WHAT THIS TASK INVOLVES
Every line of the entries below that mentions "includes" is to be copied out.

[PROVIDED MATERIAL]

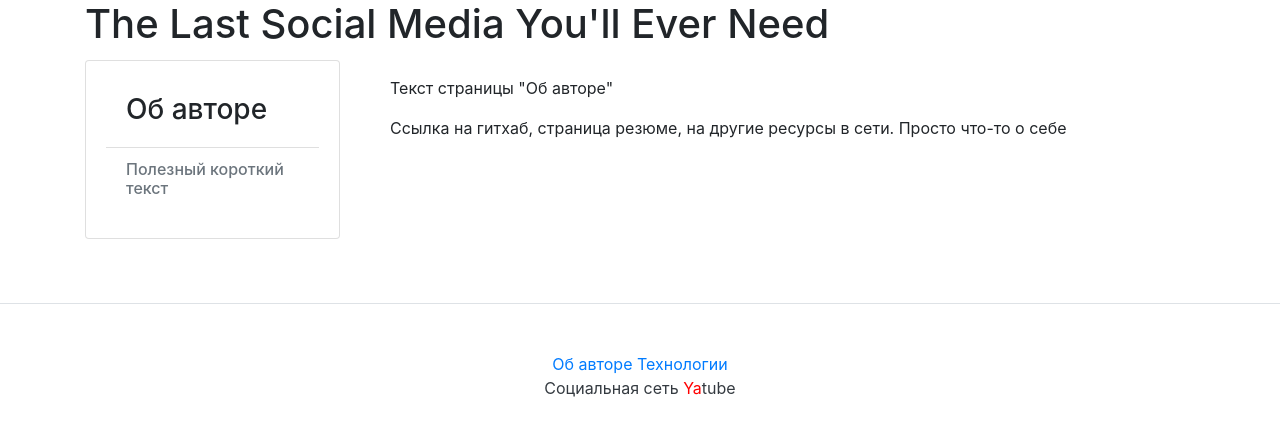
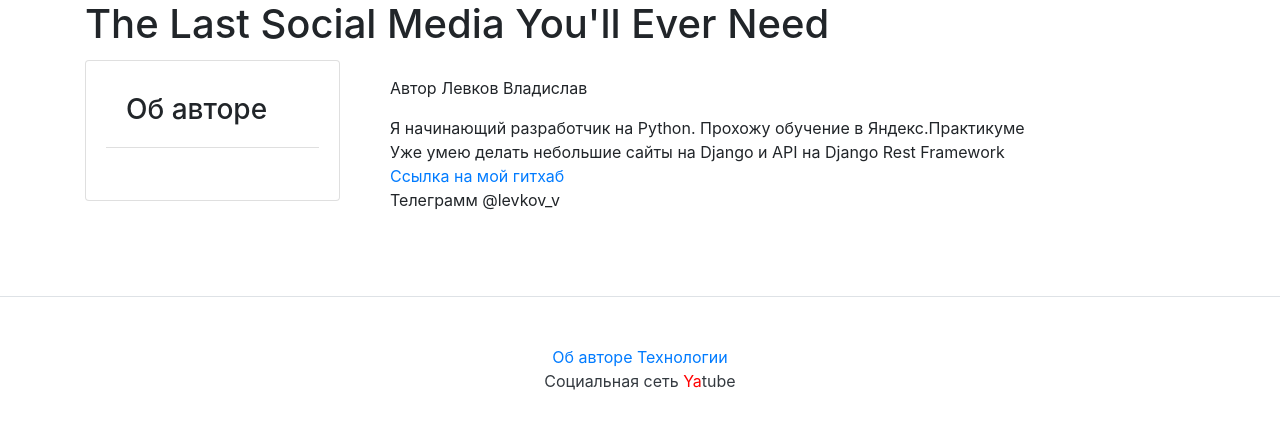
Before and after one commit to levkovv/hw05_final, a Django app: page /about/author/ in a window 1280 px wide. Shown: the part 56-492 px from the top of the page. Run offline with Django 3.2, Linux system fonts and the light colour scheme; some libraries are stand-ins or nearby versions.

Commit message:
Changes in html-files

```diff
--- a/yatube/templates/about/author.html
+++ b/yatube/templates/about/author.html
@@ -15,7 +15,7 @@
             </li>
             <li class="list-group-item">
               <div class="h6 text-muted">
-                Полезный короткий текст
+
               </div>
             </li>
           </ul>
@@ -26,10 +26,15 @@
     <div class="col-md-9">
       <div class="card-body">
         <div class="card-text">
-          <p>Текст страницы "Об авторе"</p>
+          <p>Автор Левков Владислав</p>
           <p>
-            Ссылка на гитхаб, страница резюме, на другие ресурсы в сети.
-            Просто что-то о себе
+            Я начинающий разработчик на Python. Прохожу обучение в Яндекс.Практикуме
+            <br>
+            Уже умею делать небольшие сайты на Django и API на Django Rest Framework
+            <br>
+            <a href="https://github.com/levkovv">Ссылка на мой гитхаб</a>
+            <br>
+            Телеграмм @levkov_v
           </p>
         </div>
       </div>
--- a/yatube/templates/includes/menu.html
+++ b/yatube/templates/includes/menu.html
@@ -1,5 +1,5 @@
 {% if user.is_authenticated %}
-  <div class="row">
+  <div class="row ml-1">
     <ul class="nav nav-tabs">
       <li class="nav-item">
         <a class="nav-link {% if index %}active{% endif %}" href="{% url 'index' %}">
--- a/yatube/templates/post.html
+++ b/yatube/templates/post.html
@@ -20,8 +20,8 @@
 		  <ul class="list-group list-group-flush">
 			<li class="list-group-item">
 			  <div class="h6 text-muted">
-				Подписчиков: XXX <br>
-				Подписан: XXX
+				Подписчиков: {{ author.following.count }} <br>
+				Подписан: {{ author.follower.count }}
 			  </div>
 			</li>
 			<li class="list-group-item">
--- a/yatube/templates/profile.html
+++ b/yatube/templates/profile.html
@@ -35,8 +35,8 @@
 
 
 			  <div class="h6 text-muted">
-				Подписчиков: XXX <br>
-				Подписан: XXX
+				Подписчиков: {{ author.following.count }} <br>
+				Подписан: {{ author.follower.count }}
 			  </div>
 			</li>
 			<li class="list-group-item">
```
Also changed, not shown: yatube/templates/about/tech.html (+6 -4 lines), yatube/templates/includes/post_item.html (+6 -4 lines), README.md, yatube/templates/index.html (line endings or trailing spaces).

[/PROVIDED MATERIAL]

WRITTEN RESPONSE
--- a/yatube/templates/includes/menu.html
+++ b/yatube/templates/includes/menu.html
Also changed, not shown: yatube/templates/about/tech.html (+6 -4 lines), yatube/templates/includes/post_item.html (+6 -4 lines), README.md, yatube/templates/index.html (line endings or trailing spaces).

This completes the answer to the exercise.